Heb 10:24 And let us consider how we may spur one another on toward love and good deeds.
Heb 10:25 Let us not give up meeting together, as some are in the habit of doing, but let us encourage one another—and all the more as you see the Day approaching.
It is in our fellowship as fellow sheep that we celebrate our Shepherd, Jesus. And it is in fellowship as fellow sheep that we find the safety and camaraderie to grow as believers nurtured by a loving God. The shepherd is there to guarantee us life and a life that is abundant.
I don’t know about you, but living isn’t enough for me. Someone on life support is living, but they are not engaged in life. Abundant life is found in fellowship. Without others life is dull. This is why the scribe of Proverbs 27:17 wrote, “Iron sharpens iron, and one person sharpens the wits of another.”
If you want dull, lackluster life then skip fellowship, but if you want sharp, abundant life then we need each other; we need to gather and we need our Good Shepherd.
I like the sheep analogy Jesus’ used because it doesn’t really work with other animals. What if he used Japanese fighting fish instead of sheep. Or lions? Or poodles? Or even other herd animals? No other animal really trusts in a shepherd and is content in the herd like sheep.
Other animals have all sorts of dominance issues and are loners and untrustworthy, but sheep after centuries of nurture have come to rely upon the protection of a shepherd and the protection of the flock.
I remember when I first came to OCC and Jackie Rall called me up to tell me she was my Elder and that I was in her flock. I thought that a church with Elders, real visiting, communion giving, letter writing, phone calling Elders was a pretty amazing thing.
And having been an Elder for two years and having attended dozens of meetings I can tell you that the flocks at OCC are prayed for and watched over. It’s an important ministry; being the spiritual shepherd of folks with real needs and real issues. If not done properly the flock could have a tendency to fall apart.
An important aspect of fellowship is that it requires more than just showing up. Relationships with depth take time and communication. We need to move beyond pew relationships and to start to cultivate caring, nurturing relationships.
Everyone look at the person in front of you and now look at the person in front of them. Chances are that person is not related to you. What do you know about that person? Do you know them well?
My challenge to you is to get to know someone in this fellowship that you don’t already know.

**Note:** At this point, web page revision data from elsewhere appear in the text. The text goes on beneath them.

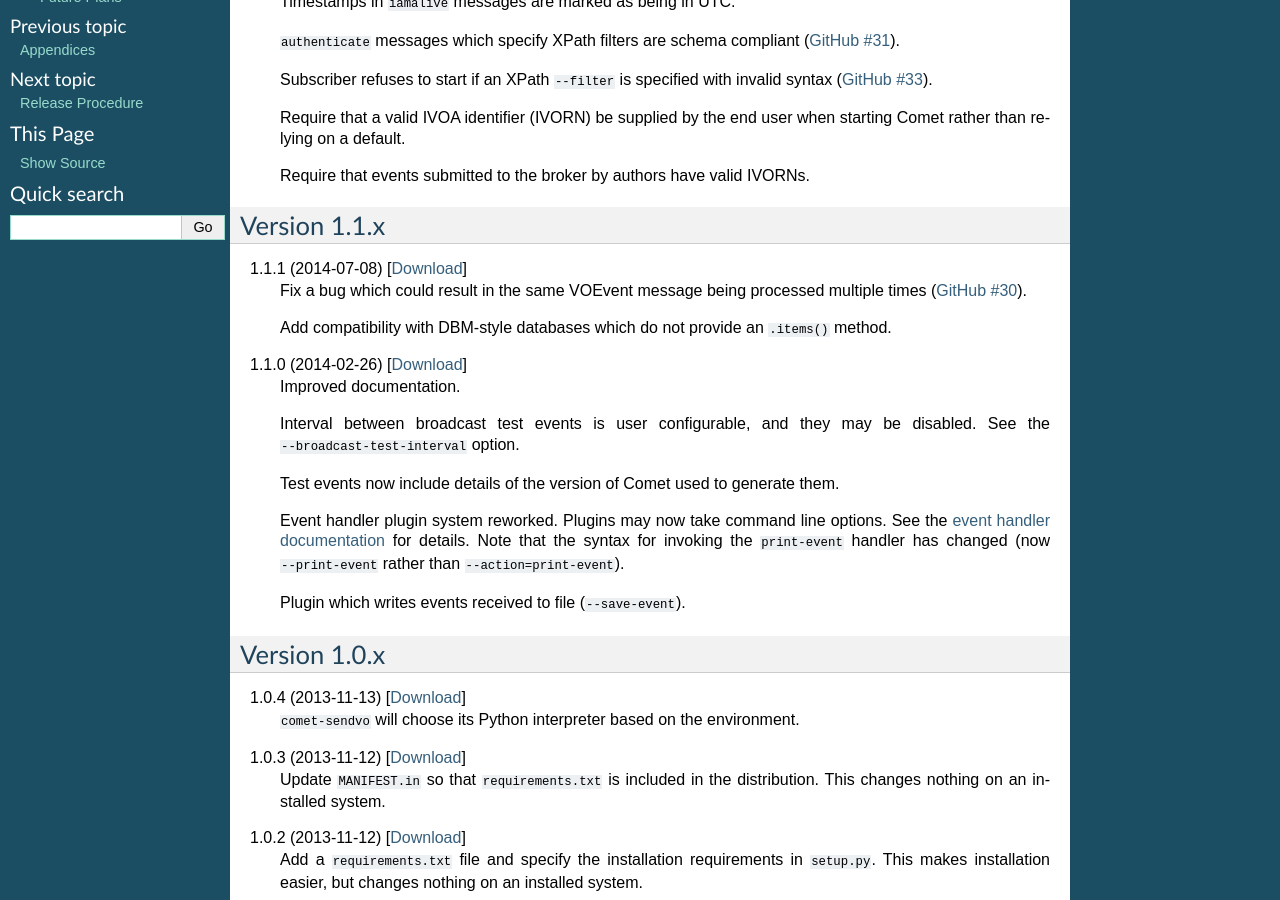
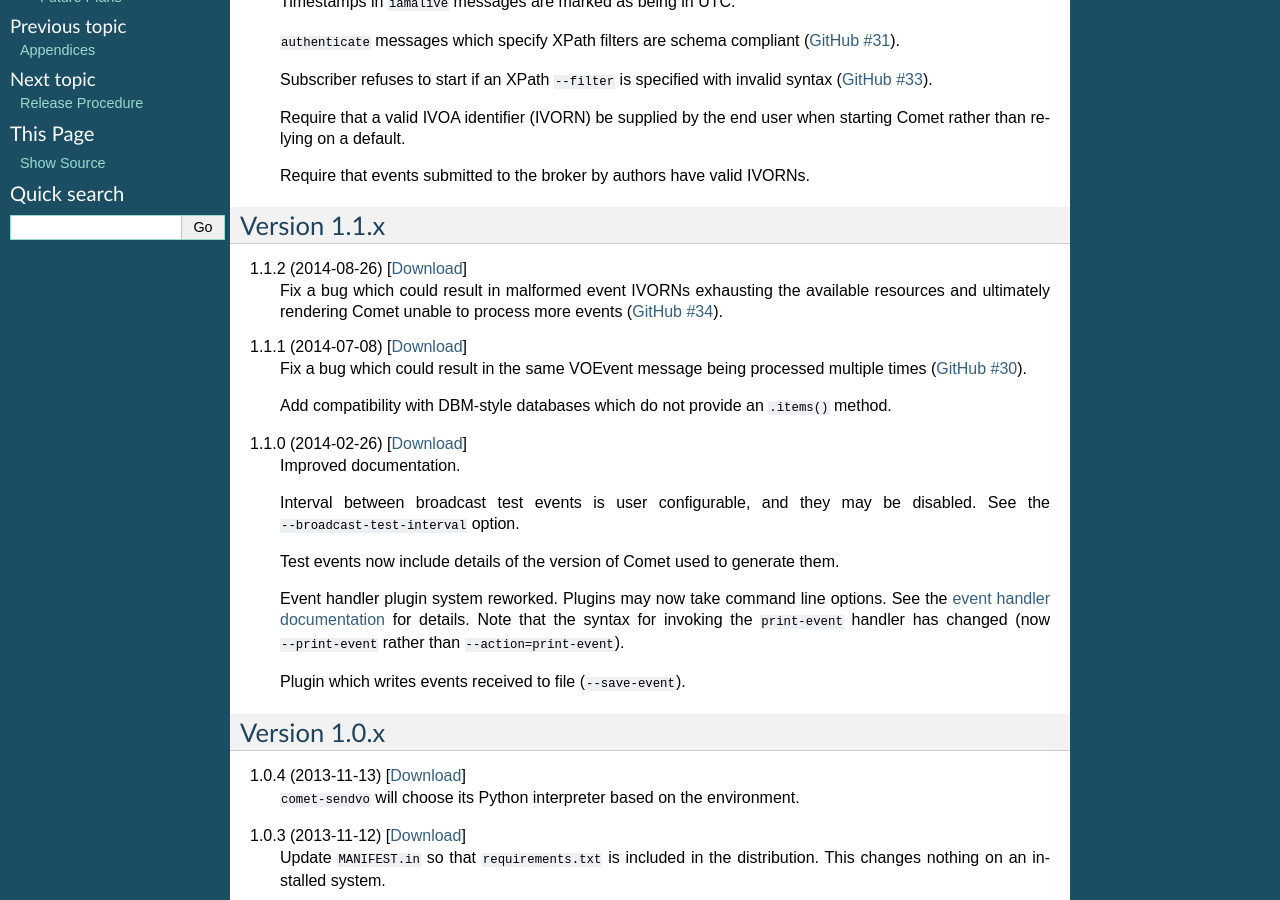
Before and after one commit to jdswinbank/Comet, a Sphinx documentation site: the page built from docs/appendix/history.rst, in a window 1280 px wide and 900 px high, scrolled down 314 px. Built offline with Sphinx 7.4.7, drawn with Linux system fonts in a browser that asks for light colours.

```diff
--- a/docs/appendix/history.rst
+++ b/docs/appendix/history.rst
@@ -37,6 +37,11 @@
 Version 1.1.x
 -------------
 
+1.1.2 (2014-08-26) [`Download <//github.com/jdswinbank/Comet/tarball/1.1.2>`__]
+    Fix a bug which could result in malformed event IVORNs exhausting the
+    available resources and ultimately rendering Comet unable to process more
+    events (`GitHub #34`_).
+
 1.1.1 (2014-07-08) [`Download <https://github.com/jdswinbank/Comet/tarball/1.1.1>`__]
     Fix a bug which could result in the same VOEvent message being processed
     multiple times (`GitHub #30`_).
@@ -61,6 +66,7 @@
     Plugin which writes events received to file (``--save-event``).
 
 .. _GitHub #30: https://github.com/jdswinbank/Comet/issues/30
+.. _GitHub #34: https://github.com/jdswinbank/Comet/issues/34
 
 
 Version 1.0.x
```
Also changed, not shown: 1 other file.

I have been very blessed to get to visit people I haven’t visited in my 4.5 years at OCC and I believe I am making friendships that will last a lifetime, but even more amazing is that the fellowship we build when we do something like that
a) follows the biblical suggestion to do so and
b) is an example to the unchurched world that we care for one another and
c) lets the enemy know that we are the sheep of the Shepherd.
So let us keep this in mind as we meet again and again and again in the name and in the presence of our Shepherd Jesus.